Data to use Start Marker

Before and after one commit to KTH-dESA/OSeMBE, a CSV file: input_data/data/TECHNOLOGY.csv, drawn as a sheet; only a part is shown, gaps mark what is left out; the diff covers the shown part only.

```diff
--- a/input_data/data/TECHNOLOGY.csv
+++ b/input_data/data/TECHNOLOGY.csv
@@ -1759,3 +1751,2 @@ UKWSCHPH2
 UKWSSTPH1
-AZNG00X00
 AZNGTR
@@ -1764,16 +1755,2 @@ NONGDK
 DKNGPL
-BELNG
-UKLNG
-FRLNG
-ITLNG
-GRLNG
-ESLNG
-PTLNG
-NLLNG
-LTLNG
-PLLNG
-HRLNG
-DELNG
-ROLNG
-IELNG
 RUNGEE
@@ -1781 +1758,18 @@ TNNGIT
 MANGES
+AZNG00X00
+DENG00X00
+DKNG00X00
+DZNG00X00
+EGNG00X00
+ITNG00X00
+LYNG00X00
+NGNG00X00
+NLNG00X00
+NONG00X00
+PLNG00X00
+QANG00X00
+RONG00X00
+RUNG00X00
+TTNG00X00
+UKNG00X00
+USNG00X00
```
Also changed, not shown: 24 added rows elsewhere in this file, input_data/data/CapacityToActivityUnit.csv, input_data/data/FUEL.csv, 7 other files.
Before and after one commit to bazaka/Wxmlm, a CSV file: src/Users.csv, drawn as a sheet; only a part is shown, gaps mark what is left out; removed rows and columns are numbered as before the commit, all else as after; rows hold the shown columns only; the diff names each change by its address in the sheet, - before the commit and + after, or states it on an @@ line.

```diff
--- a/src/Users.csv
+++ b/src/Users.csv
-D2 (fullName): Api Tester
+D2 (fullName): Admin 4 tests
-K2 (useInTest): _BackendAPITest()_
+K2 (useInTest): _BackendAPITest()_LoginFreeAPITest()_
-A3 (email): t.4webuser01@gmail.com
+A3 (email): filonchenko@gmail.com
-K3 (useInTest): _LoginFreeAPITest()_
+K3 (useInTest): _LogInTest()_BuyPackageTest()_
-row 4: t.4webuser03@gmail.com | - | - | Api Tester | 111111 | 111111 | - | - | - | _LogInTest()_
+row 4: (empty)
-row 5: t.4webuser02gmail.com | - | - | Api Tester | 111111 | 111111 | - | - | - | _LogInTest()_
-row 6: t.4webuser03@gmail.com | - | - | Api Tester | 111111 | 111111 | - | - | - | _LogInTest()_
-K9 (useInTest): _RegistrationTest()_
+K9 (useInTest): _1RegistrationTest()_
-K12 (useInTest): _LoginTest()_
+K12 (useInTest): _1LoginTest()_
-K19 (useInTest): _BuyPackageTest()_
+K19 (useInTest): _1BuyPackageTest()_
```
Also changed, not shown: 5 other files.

Data to use End Marker

> **Work to be completed**
Starting at the top, retype every line of the material above exactly.

> **The completed task**
Before and after one commit to KTH-dESA/OSeMBE, a CSV file: input_data/data/TECHNOLOGY.csv, drawn as a sheet; only a part is shown, gaps mark what is left out; the diff covers the shown part only.

```diff
--- a/input_data/data/TECHNOLOGY.csv
+++ b/input_data/data/TECHNOLOGY.csv
@@ -1759,3 +1751,2 @@ UKWSCHPH2
 UKWSSTPH1
-AZNG00X00
 AZNGTR
@@ -1764,16 +1755,2 @@ NONGDK
 DKNGPL
-BELNG
-UKLNG
-FRLNG
-ITLNG
-GRLNG
-ESLNG
-PTLNG
-NLLNG
-LTLNG
-PLLNG
-HRLNG
-DELNG
-ROLNG
-IELNG
 RUNGEE
@@ -1781 +1758,18 @@ TNNGIT
 MANGES
+AZNG00X00
+DENG00X00
+DKNG00X00
+DZNG00X00
+EGNG00X00
+ITNG00X00
+LYNG00X00
+NGNG00X00
+NLNG00X00
+NONG00X00
+PLNG00X00
+QANG00X00
+RONG00X00
+RUNG00X00
+TTNG00X00
+UKNG00X00
+USNG00X00
```
Also changed, not shown: 24 added rows elsewhere in this file, input_data/data/CapacityToActivityUnit.csv, input_data/data/FUEL.csv, 7 other files.
Before and after one commit to bazaka/Wxmlm, a CSV file: src/Users.csv, drawn as a sheet; only a part is shown, gaps mark what is left out; removed rows and columns are numbered as before the commit, all else as after; rows hold the shown columns only; the diff names each change by its address in the sheet, - before the commit and + after, or states it on an @@ line.

```diff
--- a/src/Users.csv
+++ b/src/Users.csv
-D2 (fullName): Api Tester
+D2 (fullName): Admin 4 tests
-K2 (useInTest): _BackendAPITest()_
+K2 (useInTest): _BackendAPITest()_LoginFreeAPITest()_
-A3 (email): t.4webuser01@gmail.com
+A3 (email): filonchenko@gmail.com
-K3 (useInTest): _LoginFreeAPITest()_
+K3 (useInTest): _LogInTest()_BuyPackageTest()_
-row 4: t.4webuser03@gmail.com | - | - | Api Tester | 111111 | 111111 | - | - | - | _LogInTest()_
+row 4: (empty)
-row 5: t.4webuser02gmail.com | - | - | Api Tester | 111111 | 111111 | - | - | - | _LogInTest()_
-row 6: t.4webuser03@gmail.com | - | - | Api Tester | 111111 | 111111 | - | - | - | _LogInTest()_
-K9 (useInTest): _RegistrationTest()_
+K9 (useInTest): _1RegistrationTest()_
-K12 (useInTest): _LoginTest()_
+K12 (useInTest): _1LoginTest()_
-K19 (useInTest): _BuyPackageTest()_
+K19 (useInTest): _1BuyPackageTest()_
```
Also changed, not shown: 5 other files.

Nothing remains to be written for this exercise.